▶

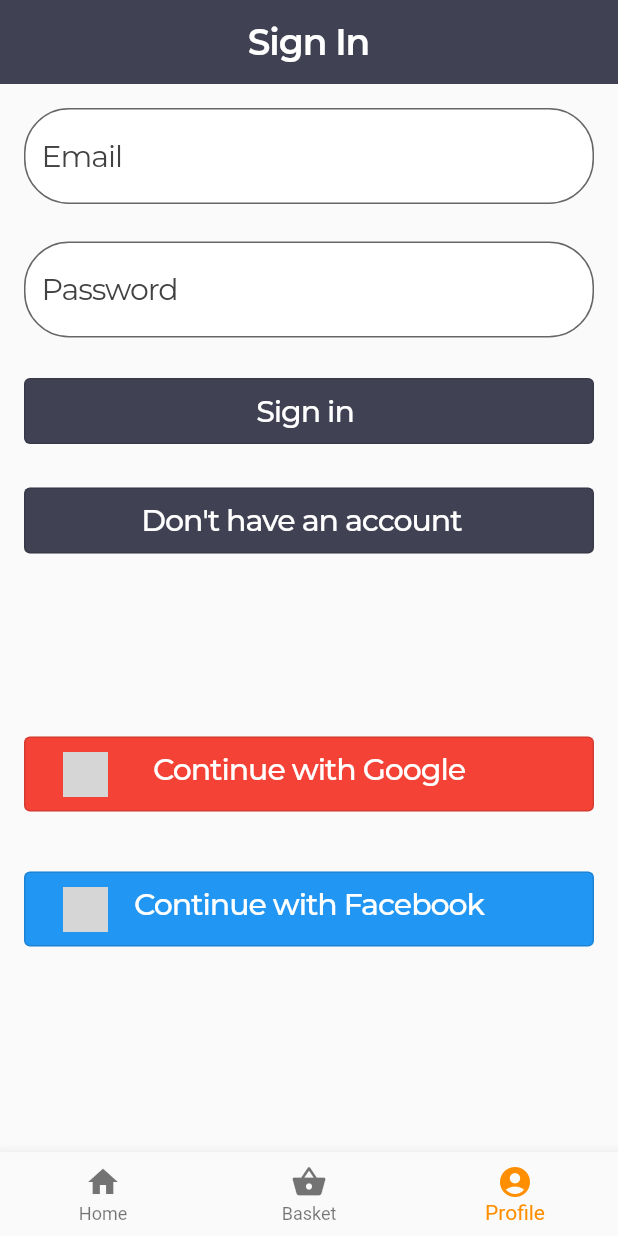
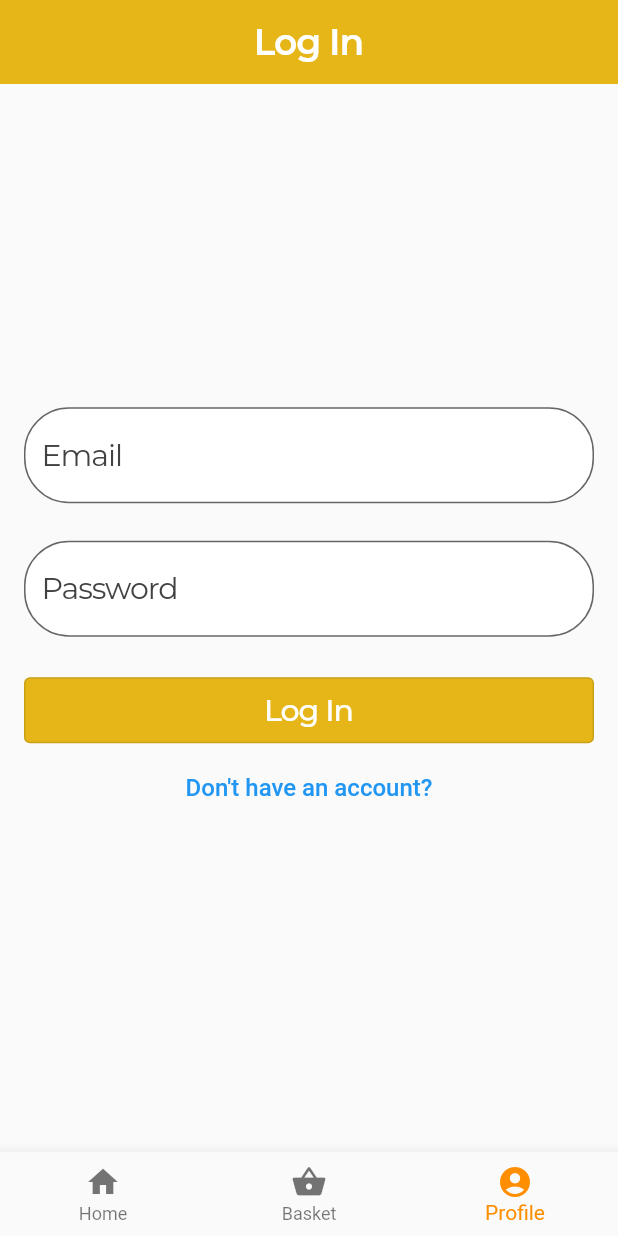
Before and after one commit to moghun/OverBooked, a Flutter app: the screen it shows after launch, item 3 of the bottom bar chosen, on a phone screen of 412 x 824 dp. Run offline on Flutter 3.47's test engine with Material 2 defaults, Android fonts, the light colour scheme and no system bars; our stand-ins replace email_validator, flutter_rating_bar, google_fonts; network calls fail; grey boxes are pictures that could not be loaded.

Commit message:
mobile: wip: login and signup

```diff
--- a/mobile/lib/home.dart
+++ b/mobile/lib/home.dart
@@ -1,8 +1,6 @@
 import 'package:flutter/material.dart';
 import 'package:mobile/pages/homepage.dart';
-import 'package:mobile/pages/profile.dart';
-import 'package:mobile/pages/sign_in.dart';
-import 'package:shared_preferences/shared_preferences.dart';
+import 'package:mobile/pages/log_in.dart';
 import 'pages/basket.dart';
 
 class Home extends StatefulWidget {
@@ -16,7 +14,7 @@ class _HomeState extends State<Home> {
   var routes = [
     const HomePage(),
     const Basket(),
-    const SignIn()
+    const LogIn()
   ];
 
 
@@ -29,7 +27,7 @@ class _HomeState extends State<Home> {
   //BottomNavigation
   static int _selectedBottomTabIndex = 0;
 
-  void _onBottomTabPress(int index) {
+  void onBottomTabPress(int index) {
     setState(() {
       _selectedBottomTabIndex = index;
     });
@@ -44,19 +42,19 @@ class _HomeState extends State<Home> {
           BottomNavigationBarItem(
               icon: Icon(Icons.home),
               label: 'Home',
-              backgroundColor: const Color(0xFFe6b619)),
+              backgroundColor: Color(0xFFe6b619)),
           BottomNavigationBarItem(
               icon: Icon(Icons.shopping_basket),
               label: 'Basket',
-              backgroundColor: const Color(0xFFe6b619)),
+              backgroundColor: Color(0xFFe6b619)),
           BottomNavigationBarItem(
               icon: Icon(Icons.account_circle),
               label: 'Profile',
-              backgroundColor: const Color(0xFFe6b619))
+              backgroundColor: Color(0xFFe6b619))
         ],
         currentIndex: _selectedBottomTabIndex,
         selectedItemColor: Colors.amber[800],
-        onTap: _onBottomTabPress,
+        onTap: onBottomTabPress,
       ),
     );
   }
--- a/mobile/lib/main.dart
+++ b/mobile/lib/main.dart
@@ -1,4 +1,4 @@
-import 'package:mobile/pages/sign_in.dart';
+import 'package:mobile/pages/log_in.dart';
 import 'package:mobile/home.dart';
 import 'package:flutter/material.dart';
 import 'package:mobile/pages/sign_up.dart';
@@ -8,7 +8,7 @@ void main() {
   runApp(MaterialApp(
     routes: {
       '/': (context) => const Home(),
-      '/signIn': (context) => const SignIn(),
+      '/logIn': (context) => const LogIn(),
       '/signUp': (context) => const SignUp()
     },
   ));
--- /dev/null
+++ b/mobile/lib/pages/log_in.dart
@@ -0,0 +1,141 @@
+import 'package:mobile/utils/colors.dart';
+import 'package:mobile/utils/dimensions.dart';
+import 'package:mobile/utils/styles.dart';
+import 'package:flutter/material.dart';
+
+class LogIn extends StatefulWidget {
+  const LogIn({Key? key}) : super(key: key);
+
+  @override
+  _LogInState createState() => _LogInState();
+}
+
+class _LogInState extends State<LogIn> {
+  final _formKey = GlobalKey<FormState>();
+
+  @override
+  Widget build(BuildContext context) {
+    return Scaffold(
+      appBar: AppBar(
+        title: Text(
+          'Log In',
+          style: kAppBarTitleTextStyle,
+        ),
+        backgroundColor: AppColors.background,
+        centerTitle: true,
+        elevation: 0.0,
+      ),
+      body: Padding(
+        padding: Dimen.regularPadding,
+        child: Column(
+          mainAxisAlignment: MainAxisAlignment.center,
+          crossAxisAlignment: CrossAxisAlignment.center,
+          children: [
+            Form(
+              key: _formKey,
+              child: Column(
+                mainAxisAlignment: MainAxisAlignment.center,
+                crossAxisAlignment: CrossAxisAlignment.center,
+                children: [
+                  Row(
+                    crossAxisAlignment: CrossAxisAlignment.center,
+                    children: [
+                      Expanded(
+                        flex: 1,
+                        child: TextFormField(
+                          decoration: InputDecoration(
+                            fillColor: AppColors.DarkTextColor,
+                            filled: true,
+                            hintText: "Email",
+                            hintStyle: kButtonLightTextStyle,
+                            border: const OutlineInputBorder(
+                              borderSide: BorderSide(
+                                color: AppColors.primary,
+                              ),
+                              borderRadius: BorderRadius.all(Radius.circular(30)),
+                            ),
+                          ),
+                          keyboardType: TextInputType.emailAddress,
+                        ),
+                      ),
+                    ],
+                  ),
+                  const SizedBox(height: 25),
+                  Row(
+                    crossAxisAlignment: CrossAxisAlignment.start,
+                    children: [
+                      Expanded(
+                        flex: 1,
+                        child: TextFormField(
+                          decoration: InputDecoration(
+                            fillColor: AppColors.DarkTextColor,
+                            filled: true,
+                            hintText: "Password",
+                            hintStyle: kButtonLightTextStyle,
+                            border: const OutlineInputBorder(
+                              borderSide: BorderSide(
+                                color: AppColors.primary,
+                              ),
+                              borderRadius: BorderRadius.all(Radius.circular(30)),
+                            ),
+                          ),
+                          keyboardType: TextInputType.text,
+                          obscureText: true,
+                          autocorrect: false,
+                        ),
+                      ),
+                    ],
+                  ),
+                  const SizedBox(height: 25),
+                  Row(
+                    crossAxisAlignment: CrossAxisAlignment.start,
+                    children: <Widget>[
+                      Expanded(
+                        flex: 1,
+                        child: OutlinedButton(
+                          onPressed: () {},
+                          child: Padding(
+                            padding: Dimen.smallPadding,
+                            child: Text(
+                              'Log In',
+                              style: kButtonDarkTextStyle,
+                            ),
+                          ),
+                          style: OutlinedButton.styleFrom(
+                            backgroundColor: AppColors.background,
+                          ),
+                        ),
+                      ),
+                    ],
+                  ),
+                  Row(
+                    crossAxisAlignment: CrossAxisAlignment.start,
+                    children: <Widget>[
+                      Expanded(
+                        flex: 1,
+                        child: TextButton(
+                          onPressed: () {
+                            setState(() {
+                              Navigator.pushNamed(context, '/signUp');
+                            });
+                          },
+                          child: Padding(
+                            padding: Dimen.smallPadding,
+                            child: const Text(
+                              "Don't have an account?",
+                              style: TextStyle(color: Colors.blue, fontSize: 16),
+                            ),
+                          ),
+                        ),
+                      ),
+                    ],
+                  ),
+                ],
+              ),
+            ),
+          ],
+        ),
+      ),
+    );
+  }
+}
--- a/mobile/lib/pages/sign_in.dart
+++ /dev/null
@@ -1,215 +0,0 @@
-import 'package:mobile/utils/colors.dart';
-import 'package:mobile/utils/dimensions.dart';
-import 'package:mobile/utils/styles.dart';
-
-import 'package:flutter/material.dart';
-
-class SignIn extends StatefulWidget {
-  const SignIn({Key? key}) : super(key: key);
-
-  @override
-  _SignInState createState() => _SignInState();
-}
-
-class _SignInState extends State<SignIn> {
-  final _formKey = GlobalKey<FormState>();
-
-  @override
-  Widget build(BuildContext context) {
-    return Scaffold(
-      appBar: AppBar(
-        title: Text(
-          'Sign In',
-          style: kAppBarTitleTextStyle,
-        ),
-        backgroundColor: AppColors.primary,
-        centerTitle: true,
-        elevation: 0.0,
-      ),
-      body: Padding(
-        padding: Dimen.regularPadding,
-        child: SingleChildScrollView(
-          child: Form(
-            key: _formKey,
-            child: Column(
-              mainAxisAlignment: MainAxisAlignment.spaceEvenly,
-              children: [
-                Row(
-                  crossAxisAlignment: CrossAxisAlignment.start,
-                  children: [
-                    Expanded(
-                      flex: 1,
-                      child: TextFormField(
-                        decoration: InputDecoration(
-                          fillColor: AppColors.DarkTextColor,
-                          filled: true,
-                          hintText: "Email",
-                          hintStyle: kButtonLightTextStyle,
-                          border: OutlineInputBorder(
-                            borderSide: BorderSide(
-                              color: AppColors.primary,
-                            ),
-                            borderRadius: BorderRadius.all(Radius.circular(30)),
-                          ),
-                        ),
-                        keyboardType: TextInputType.emailAddress,
-                      ),
-                    ),
-                  ],
-                ),
-                SizedBox(height: 25),
-                Row(
-                  crossAxisAlignment: CrossAxisAlignment.start,
-                  children: [
-                    Expanded(
-                      flex: 1,
-                      child: TextFormField(
-                        decoration: InputDecoration(
-                          fillColor: AppColors.DarkTextColor,
-                          filled: true,
-                          hintText: "Password",
-                          hintStyle: kButtonLightTextStyle,
-                          border: OutlineInputBorder(
-                            borderSide: BorderSide(
-                              color: AppColors.primary,
-                            ),
-                            borderRadius: BorderRadius.all(Radius.circular(30)),
-                          ),
-                        ),
-                        keyboardType: TextInputType.text,
-                        obscureText: true,
-                        autocorrect: false,
-                      ),
-                    ),
-                  ],
-                ),
-                SizedBox(height: 25),
-                Row(
-                  crossAxisAlignment: CrossAxisAlignment.start,
-                  children: <Widget>[
-                    Expanded(
-                      flex: 1,
-                      child: OutlinedButton(
-                        onPressed: () {},
-                        child: Padding(
-                          padding: Dimen.smallPadding,
-                          child: Text(
-                            'Sign in ',
-                            style: kButtonDarkTextStyle,
-                          ),
-                        ),
-                        style: OutlinedButton.styleFrom(
-                          backgroundColor: AppColors.primary,
-                        ),
-                      ),
-                    ),
-                  ],
-                ),
-                SizedBox(height: 25),
-                Row(
-                  crossAxisAlignment: CrossAxisAlignment.start,
-                  children: <Widget>[
-                    Expanded(
-                      flex: 1,
-                      child: OutlinedButton(
-                        onPressed: () {
-                          setState(() {
-                            Navigator.pushNamed(context, '/signUp');
-                          });
-                        },
-                        child: Padding(
-                          padding: Dimen.smallPadding,
-                          child: Text(
-                            "Don't have an account  ",
-                            style: kButtonDarkTextStyle,
-                          ),
-                        ),
-                        style: OutlinedButton.styleFrom(
-                          backgroundColor: AppColors.primary,
-                        ),
-                      ),
-                    ),
-                  ],
-                ),
-                SizedBox(height: 120),
-                Row(
-                  crossAxisAlignment: CrossAxisAlignment.start,
-                  children: <Widget>[
-                    Expanded(
-                      flex: 1,
-                      child: OutlinedButton(
-                        onPressed: () {},
-                        child: Padding(
-                          padding: Dimen.smallPadding,
-                          child: Stack(
-                            children: <Widget>[
-                              Align(
-                                alignment: Alignment.centerLeft,
-                                child: Image.network(
-                                  'https://yt3.ggpht.com/ytc/AKedOLSLGq_D1XWmzA-gln_lFj_lxnP2uLlahawMniDurg=s900-c-k-c0x00ffffff-no-rj',
-                                  height: 30,
-                                  width: 30,
-                                ),
-                              ),
-                              Align(
-                                  alignment: Alignment.center,
-                                  child: Text(
-                                    "Continue with Google",
-                                    textAlign: TextAlign.center,
-                                    style: kButtonDarkTextStyle,
-                                  ))
-                            ],
-                          ),
-                        ),
-                        style: OutlinedButton.styleFrom(
-                          backgroundColor: Colors.red,
-                        ),
-                      ),
-                    ),
-                  ],
-                ),
-                SizedBox(height: 40),
-                Row(
-                  crossAxisAlignment: CrossAxisAlignment.start,
-                  children: <Widget>[
-                    Expanded(
-                      flex: 1,
-                      child: OutlinedButton(
-                        onPressed: () {},
-                        child: Padding(
-                          padding: Dimen.smallPadding,
-                          child: Stack(
-                            children: <Widget>[
-                              Align(
-                                alignment: Alignment.centerLeft,
-                                child: Image.network(
-                                  'https://upload.wikimedia.org/wikipedia/commons/thumb/1/1b/Facebook_icon.svg/1200px-Facebook_icon.svg.png',
-                                  height: 30,
-                                  width: 30,
-                                ),
-                              ),
-                              Align(
-                                  alignment: Alignment.center,
-                                  child: Text(
-                                    "Continue with Facebook",
-                                    textAlign: TextAlign.center,
-                                    style: kButtonDarkTextStyle,
-                                  ))
-                            ],
-                          ),
-                        ),
-                        style: OutlinedButton.styleFrom(
-                          backgroundColor: Colors.blue,
-                        ),
-                      ),
-                    ),
-                  ],
-                ),
-              ],
-            ),
-          ),
-        ),
-      ),
-    );
-  }
-}
```
Also changed, not shown: mobile/lib/pages/sign_up.dart (+23 -118 lines).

◀

What the task requires: Print again, exactly, the lines of the records above from the first line through the line with "mobile: wip: login and signup". No pictures.

Reply to the task:
Before and after one commit to moghun/OverBooked, a Flutter app: the screen it shows after launch, item 3 of the bottom bar chosen, on a phone screen of 412 x 824 dp. Run offline on Flutter 3.47's test engine with Material 2 defaults, Android fonts, the light colour scheme and no system bars; our stand-ins replace email_validator, flutter_rating_bar, google_fonts; network calls fail; grey boxes are pictures that could not be loaded.

Commit message:
mobile: wip: login and signup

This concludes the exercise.